You can’t avoid them by social distancing. You can’t kill them with disinfectant wipes. You can’t even see them under a microscope. They’re the cybersecurity threats spawned by malicious hackers taking advantage of the COVID-19 pandemic.
Cyber criminals have long used major news events as prime opportunities to take advantage of society’s collective fear and need for critical information. While it is a necessity under current conditions, and likely to remain a necessity in both the short and long-term future, the work from home dynamic creates a very opportunistic situation for hackers and phishers. The U.S. Department of Homeland Security has addressed the significant rise in coronavirus-related phishing attacks.
The combination of companies rushing to get employees connected, traditional office workers now working remotely, and businesses not properly protecting themselves with a complete Work-From-Home (WFH) solution has left workers (and their data) more vulnerable than ever.
Here are some recommendations for those of you wondering ‘how can I protect myself, my organization, and my customers from cyber attacks’:
Build a Complete Work From Home Deployment
The urgency to work remotely has caused many decision makers to pull the trigger on “quick fix” partial solutions that enable rapid remote work. Often, an initial work from home setup lacks critical components that leave gaps in connectivity, security, or the physical environment itself. A full work from home solution is comprised of multiple pieces – mobile threat defense, unified endpoint management, email security, multi-factor authentication, identity and access management, and secure VPN. Help your customers consider these areas by asking what their current WFH deployment looks like, and helping them identify the missing pieces. Having these technologies in place lays a solid foundation for securing an entire company, it’s data, and that of it’s employees.
Lookout for Scam Emails
Coronavirus-themed phishing emails can take many different forms. Cybercriminals are sending emails designed to look like health advice notifications, workplace policy announcements, and even stimulus check confirmations. During this period, people should take extra care. Encourage your customers to stay alert. Something all your customers can do is to add a header banner alerting the recipient that the email came from outside of their organization. Of course, if you are managing their email services for them, you should do this on their behalf. Here’s a link to a simple process that works with Office 365. Online consumers can stop cybercrime before it happens by checking the email sender’s address and attached links without opening them. Avoid all requests for money transfers or sensitive information without talking to the person to verify it. Be on the lookout for spelling errors, generic greeting like “Good Afternoon Sir,” and urgent requests.
Keep Work Data on Work Computers

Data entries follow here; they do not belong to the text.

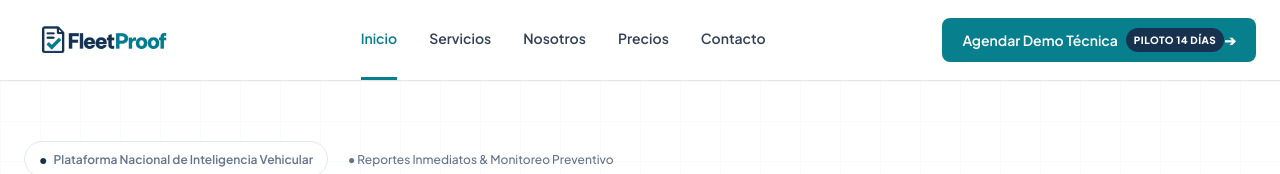
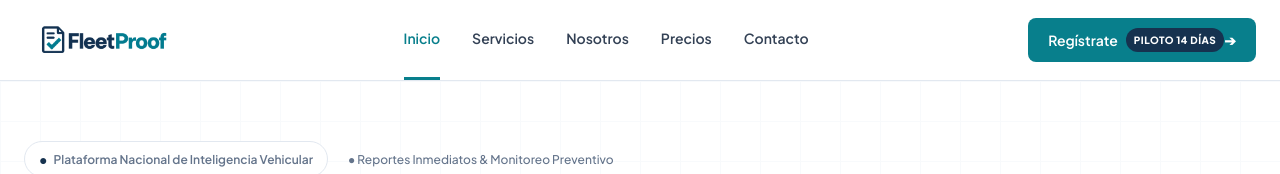
Before and after one commit to 1ASI0729-7800-BLIP/blip-fleetproof-LandingPage, a plain HTML site: page index.html in a window 1280 px wide. Shown: the top 174 px of the page. Drawn offline with Linux system fonts and the light colour scheme.

Commit message:
fix: actualizar landing page

```diff
--- a/index.html
+++ b/index.html
@@ -28,8 +28,8 @@
                 <a href="#precios">Precios</a>
                 <a href="#contacto">Contacto</a>
             </nav>
-            <a href="#contacto" class="btn-demo" id="btnDemo">
-                Agendar Demo Técnica <span class="badge-demo">PILOTO 14 DÍAS</span> ➔
+            <a href="https://blip-fleetproof.netlify.app/sign-in?returnUrl=%2Fdashboard" class="btn-demo" id="btnDemo">
+                Regístrate <span class="badge-demo">PILOTO 14 DÍAS</span> ➔
             </a>
 
             <!-- Botón Hamburguesa para Móvil -->
@@ -43,7 +43,7 @@
             <a href="#nosotros" style="display: block; padding: 10px 0; color: #16324F; text-decoration: none; font-weight: 600;">Nosotros</a>
             <a href="#precios" style="display: block; padding: 10px 0; color: #16324F; text-decoration: none; font-weight: 600;">Precios</a>
             <a href="#contacto" style="display: block; padding: 10px 0; color: #16324F; text-decoration: none; font-weight: 600;">Contacto</a>
-            <a href="#contacto" style="display: block; margin-top: 10px; background: #087F8C; color: white; padding: 12px; text-align: center; border-radius: 8px; text-decoration: none; font-weight: 600;">Agendar Demo Técnica</a>
+            <a href="https://blip-fleetproof.netlify.app/sign-in?returnUrl=%2Fdashboard" style="display: block; margin-top: 10px; background: #087F8C; color: white; padding: 12px; text-align: center; border-radius: 8px; text-decoration: none; font-weight: 600;">Regístrate</a>
         </div>
     </header>
 
```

It can be tempting to use your personal computer for work while you’re home, but this is a risk for both you and your employer. Most likely, your organization has an efficient IT team that’s installing regular updates, running antivirus scans, and blocking malicious sites. It’s uncommon for these same protocols to be followed when using your personal computer and unfortunately common for a loved one or a child to accidentally open or click on a link that they should not have clicked on. For example, if malicious codeforce-installs a key-logging software on your unsecure computer, a hacker can easily obtain passwords to your company’s most sensitive business systems. So, when talking to your customers, be sure to ask them what their physical desktop setup is from home, emphasize the importance of utilizing work computers in place of personal ones, and offer them guidance on the desktop accessories that can help increase productivity. Moreover, a dedicated LTE Connection for an employee’s work computer can help eliminate potential threats from network attacks. If a home network were to be compromised, having a dedicated LTE connection on the work computer would complete mitigate the threat to any corporate data.
As the latest news about COVID-19 evolves, so does the threat of phishing attacks that exploit it. Companies seeking to protect themselves should consider these recommendations to help better spot scams as well as advance phishing defenses that could minimize the number of attacks making their way to inboxes. To take next steps on deploying solutions that can help your customers protect against phishing attacks, reach out to 3Eye.